In absence of the cooperative or other forms of organization, the sector witnessed a rapid decline into an unorganized disenfranchised situation where any and every player used their own preferred methods of beekeeping, harvesting, processing and marketing. All the past efforts at improving production and productivity through use of better technology, and at ensuring quality and improving revenues through collective processing and marketing, were lost. So were the efforts at standardization of the beekeeping processes and marketing.
A value chain analysis (VCA) was conducted by Match Makers in 2007 and observed that the national level organization of the bee keeping sector was weak. Many different initiatives under many different organizations in different parts of the country were being undertaken, but there was little networking, hardly any rolling out of pilot projects, nor any concerted effort at bringing together the individual beekeepers and traders into groups and/or associations that would add value in terms of bulking, marketing and lobbying. The report further observed that organization of the sector was necessary for a number of issues which included improvement of productivity, traceability and quality assurances, marketing and lobbying.

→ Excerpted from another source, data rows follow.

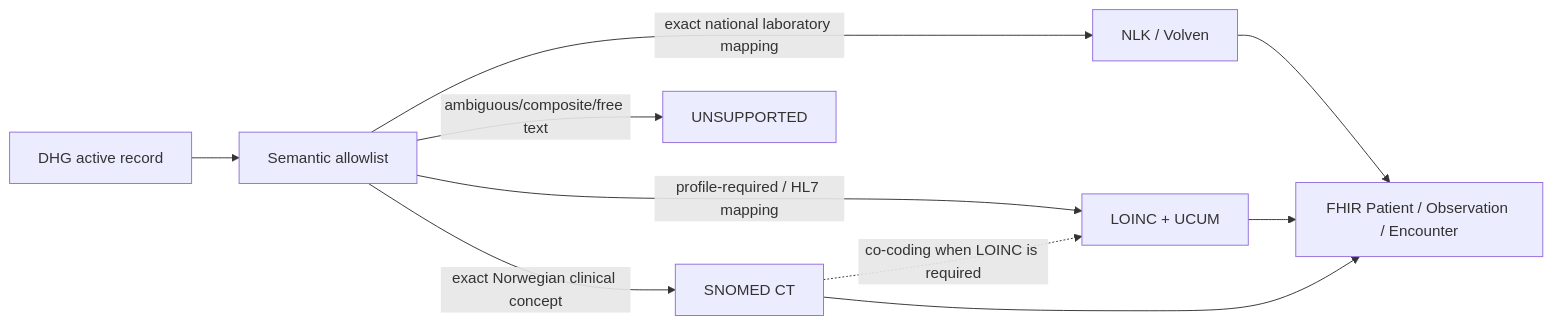
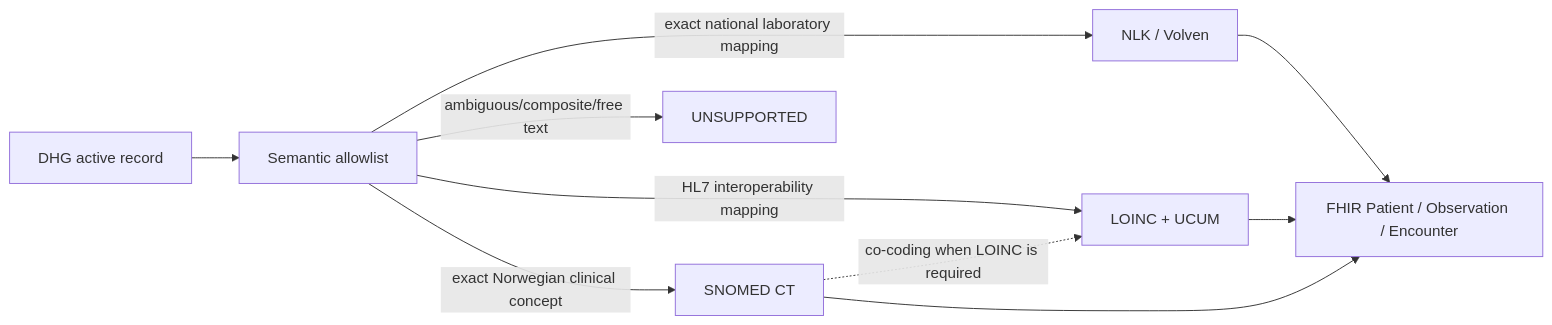
Before and after one commit to helgaarm/FhirGravidAPI: the second of 2 diagrams in docs/dhg-fhir-resource-mapping.md, drawn with Mermaid. The commit also changed other lines of this file and 34 other files, not shown here.

````diff
--- a/docs/dhg-fhir-resource-mapping.md
+++ b/docs/dhg-fhir-resource-mapping.md
@@ -62,12 +62,12 @@
 ```mermaid
 flowchart LR
     DHG["DHG active record"] --> Semantic["Semantic allowlist"]
     Semantic -->|"exact national laboratory mapping"| National["NLK / Volven"]
-    Semantic -->|"profile-required / HL7 mapping"| LOINC["LOINC + UCUM"]
+    Semantic -->|"HL7 interoperability mapping"| LOINC["LOINC + UCUM"]
     Semantic -->|"exact Norwegian clinical concept"| SNOMED["SNOMED CT"]
     Semantic -->|"ambiguous/composite/free text"| Unsupported["UNSUPPORTED"]
     National --> FHIR["FHIR Patient / Observation / Encounter"]
     LOINC --> FHIR
     SNOMED --> FHIR
     SNOMED -.->|"co-coding when LOINC is required"| LOINC
 ```
````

The VCA report therefore recommended that “What was definitely needed is a widely represented policy dialogue body spearheaded by a Honey Council as a local institutional framework. The council could ensure participation of public-private and civil organizations that are involved in the beekeeping sector. It could also act as a dialogue partner with government on policy development and implementation issues”
Way back in 2005 in a workshop on “Enhancing Self-Understanding and Interaction among Stakeholders in the Honey Value Chain in Tanzania” sponsored by SIDA & CDE, an observation was made that: “Unless the sector was organized, it was difficult and costly to talk about improving the value chain competitiveness as most of the chain links were not clear, where they can be defined they are relatively weak, information flow was not streamlined, trust among stakeholders was very low and among traders, business was all about competition and none about networking/alliance.”
As a way forward, the workshop proposed that steps should be taken, led by the private sector, to look into how the sector could be organized, and that; “An organization (network, alliance, association, etc.) be formed that will Spearhead the development of the sector including providing input to legal and policy frameworks, ownership of the sector development process, dialogue, market development, R&D, and representation of the sector in local and international avenue.”
A private company, National Honey Show Limited (NHS), established in 2006, took the initiative to organize the sector in terms of marketing and trade promotion. It successfully organized two national honey shows in Dodoma in 2006 and 2007.
During the national honey show in 2007, the stakeholders agreed to establish an apex body that will coordinate the public – private efforts towards developing the sector and to organize an annual honey event that is owned by all stakeholders. As a result, the Honey Partners’ Forum was formed, which has now become the Tanzania Honey Council Limited.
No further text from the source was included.